12 Reasons Beauty And The Beast Is Hands-Down The Best Disney Movie Ever Made
Why do you love Beauty and the Beast? This fairy-tale-turned-Disney film has become one of the studio’s most enduring classics, often ranking with The Lion King and Aladdin as one of the best Disney films of all time. The film won overwhelming praise from critics and audiences alike, and even became the first animated film to be nominated for an Oscar.
Unlike the characters featured in previous Disney films, Beauty and the Beast starred a new and progressive type of heroine in its protagonist, Belle. She still remains a role model for young girls, with her fierce independence, her love of books, and her hunger for adventure. Her character alone is reason enough to justify why Beauty and the Beast is the best.With its amazing music and compelling story, Beauty and the Beast is sure to continue enchanting viewers and will remain one of the best Disney cartoons of all time. Read through this list, and vote up the reasons why Beauty and the Beast rules.
- 1450 VOTES
It Teaches That Inner Beauty Is More Important Than Outer BeautyPhoto: Disney
This movie reminds audiences not to judge a book by its cover. A beautiful girl like Belle might be expected to end up with an equally attractive mate - even Gaston suggests that this is the norm. Instead, the film flips that script, and Belle falls for the kindly Beast instead. The handsome, but vile, Gaston is shown to be the ugliest character of them all.
- 2438 VOTES
That Ballroom Scene Is EpicPhoto: Disney
The ballroom scene is memorable for a reason. From the enchanting music performed by Angela Lansbury to the breathtaking animation, it’s a triumph in filmmaking. It’s also incredibly sweet, as Belle and the Beast share their first dance and begin to see how they fit together. Like Lumière and company, you find yourself cheering on the happy couple.
- 3371 VOTES
Belle Is Fiercely LoyalPhoto: Disney
Belle stands by the people she cares about. The most obvious example is her father, the absent-minded Maurice. Belle repeatedly defends her father and his intelligence when most of the town calls him crazy. She also defends the Beast when the villagers want to kill him. She doesn't care about how any of this reflects on her; all she cares about is protecting her own.
- 4386 VOTES
Belle Is More Progressive Than Former Disney HeroinesPhoto: Disney

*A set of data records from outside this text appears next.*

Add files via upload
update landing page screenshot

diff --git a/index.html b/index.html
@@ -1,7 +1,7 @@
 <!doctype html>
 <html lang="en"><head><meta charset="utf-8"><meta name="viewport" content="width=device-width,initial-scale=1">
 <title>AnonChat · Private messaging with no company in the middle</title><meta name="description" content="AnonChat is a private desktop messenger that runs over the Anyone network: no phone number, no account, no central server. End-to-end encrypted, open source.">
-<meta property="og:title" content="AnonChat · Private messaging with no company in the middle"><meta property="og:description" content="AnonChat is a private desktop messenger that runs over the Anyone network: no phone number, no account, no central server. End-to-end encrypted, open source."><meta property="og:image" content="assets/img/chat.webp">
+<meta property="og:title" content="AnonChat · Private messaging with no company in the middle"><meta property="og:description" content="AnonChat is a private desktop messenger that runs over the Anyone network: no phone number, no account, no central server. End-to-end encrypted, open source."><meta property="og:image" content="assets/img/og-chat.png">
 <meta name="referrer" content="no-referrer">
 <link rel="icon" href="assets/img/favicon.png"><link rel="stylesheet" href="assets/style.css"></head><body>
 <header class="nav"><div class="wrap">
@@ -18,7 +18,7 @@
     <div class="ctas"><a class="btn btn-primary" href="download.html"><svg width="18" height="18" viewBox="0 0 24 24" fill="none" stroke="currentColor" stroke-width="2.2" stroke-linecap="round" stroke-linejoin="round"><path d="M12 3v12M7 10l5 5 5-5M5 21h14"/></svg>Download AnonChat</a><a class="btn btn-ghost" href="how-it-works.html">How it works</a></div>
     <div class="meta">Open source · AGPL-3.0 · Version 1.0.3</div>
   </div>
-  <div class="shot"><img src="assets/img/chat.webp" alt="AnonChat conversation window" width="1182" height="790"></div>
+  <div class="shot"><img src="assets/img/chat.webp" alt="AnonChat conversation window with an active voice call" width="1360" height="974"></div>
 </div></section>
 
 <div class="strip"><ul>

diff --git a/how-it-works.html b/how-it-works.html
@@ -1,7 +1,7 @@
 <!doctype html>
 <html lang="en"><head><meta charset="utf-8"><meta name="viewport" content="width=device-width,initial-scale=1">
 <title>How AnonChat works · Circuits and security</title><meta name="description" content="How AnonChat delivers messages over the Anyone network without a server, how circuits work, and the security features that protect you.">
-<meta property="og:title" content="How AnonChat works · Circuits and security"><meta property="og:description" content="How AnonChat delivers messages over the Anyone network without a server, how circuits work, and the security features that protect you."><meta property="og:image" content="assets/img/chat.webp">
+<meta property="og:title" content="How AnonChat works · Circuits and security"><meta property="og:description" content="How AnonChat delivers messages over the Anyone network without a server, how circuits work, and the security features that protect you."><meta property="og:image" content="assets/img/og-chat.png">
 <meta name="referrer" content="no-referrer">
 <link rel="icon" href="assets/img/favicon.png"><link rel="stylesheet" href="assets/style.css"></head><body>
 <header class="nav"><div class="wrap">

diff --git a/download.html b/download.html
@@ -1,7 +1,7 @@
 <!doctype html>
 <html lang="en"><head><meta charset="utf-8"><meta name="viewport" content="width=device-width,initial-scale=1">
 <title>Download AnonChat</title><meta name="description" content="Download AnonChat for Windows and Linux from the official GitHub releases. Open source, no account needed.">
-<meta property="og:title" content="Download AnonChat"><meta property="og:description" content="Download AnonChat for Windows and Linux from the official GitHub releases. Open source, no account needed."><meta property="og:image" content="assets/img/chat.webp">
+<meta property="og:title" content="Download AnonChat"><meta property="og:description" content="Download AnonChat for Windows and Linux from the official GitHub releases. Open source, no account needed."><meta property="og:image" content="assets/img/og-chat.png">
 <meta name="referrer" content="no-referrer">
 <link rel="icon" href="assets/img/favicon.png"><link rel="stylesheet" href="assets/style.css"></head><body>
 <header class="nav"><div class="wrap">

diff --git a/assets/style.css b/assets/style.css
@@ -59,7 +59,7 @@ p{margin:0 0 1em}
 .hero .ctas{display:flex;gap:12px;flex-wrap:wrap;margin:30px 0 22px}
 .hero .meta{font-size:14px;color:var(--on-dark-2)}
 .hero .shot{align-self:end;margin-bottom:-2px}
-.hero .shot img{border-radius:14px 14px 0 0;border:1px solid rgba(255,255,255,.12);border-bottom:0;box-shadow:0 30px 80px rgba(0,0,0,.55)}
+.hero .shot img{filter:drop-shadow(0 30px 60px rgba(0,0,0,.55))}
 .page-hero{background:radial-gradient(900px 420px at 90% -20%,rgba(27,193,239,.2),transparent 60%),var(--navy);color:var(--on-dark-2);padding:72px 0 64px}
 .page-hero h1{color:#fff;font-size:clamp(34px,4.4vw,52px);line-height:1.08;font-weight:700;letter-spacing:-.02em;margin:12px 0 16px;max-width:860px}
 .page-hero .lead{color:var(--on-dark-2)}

Unlike some of her predecessors, one of Belle’s defining characteristics is her intelligence. She’s an avid book reader, visiting her local library regularly and wanting to check out books she’s already read twice. She’s also not a damsel in distress – sure, she needs saving once or twice, but she also does her fair share of rescuing. Belle actively chooses to take her father’s place as the Beast’s captive, and she chases after the Beast when he’s threatened by Gaston. Perhaps most importantly, even though she finds love, romance and marriage aren’t first and foremost on her to-do list - what she wants more than anything is adventure.Audiences might have Hollywood actress Katharine Hepburn to thank for Belle’s characterization. The film’s writer, Linda Woolverton, cited Hepburn as her inspiration for the character. She compared Hepburn’s portrayal of Jo in Little Women to Belle, saying both were “strong, active women who loved to read - and wanted more than life was offering them.”
- 5356 VOTES
The Film Champions IndividualityPhoto: Disney
In this town, being different is not celebrated. Belle is considered weird because she reads, but the villagers tolerate her because she’s pretty. Her father, Maurice, is considered a crackpot because he tries to invent tools that will make life easier for him and his fellow villagers. The Beast is thought to be dangerous because of his appearance. Despite being "different," these characters are the heroes of the film. The story champions enduring life lessons about tolerance and celebrating uniqueness.
- 6363 VOTES
The Prologue Is GorgeousPhoto: Disney
The first two minutes of Beauty and the Beast are spellbinding. The haunting music sends chills down the spine as, like the pictures in a storybook, vibrantly colored stained-glass windows tell how the Beast met his miserable fate. The narration sets the tone for the film and the use of stained glass makes it feel like the tale is truly as old as time.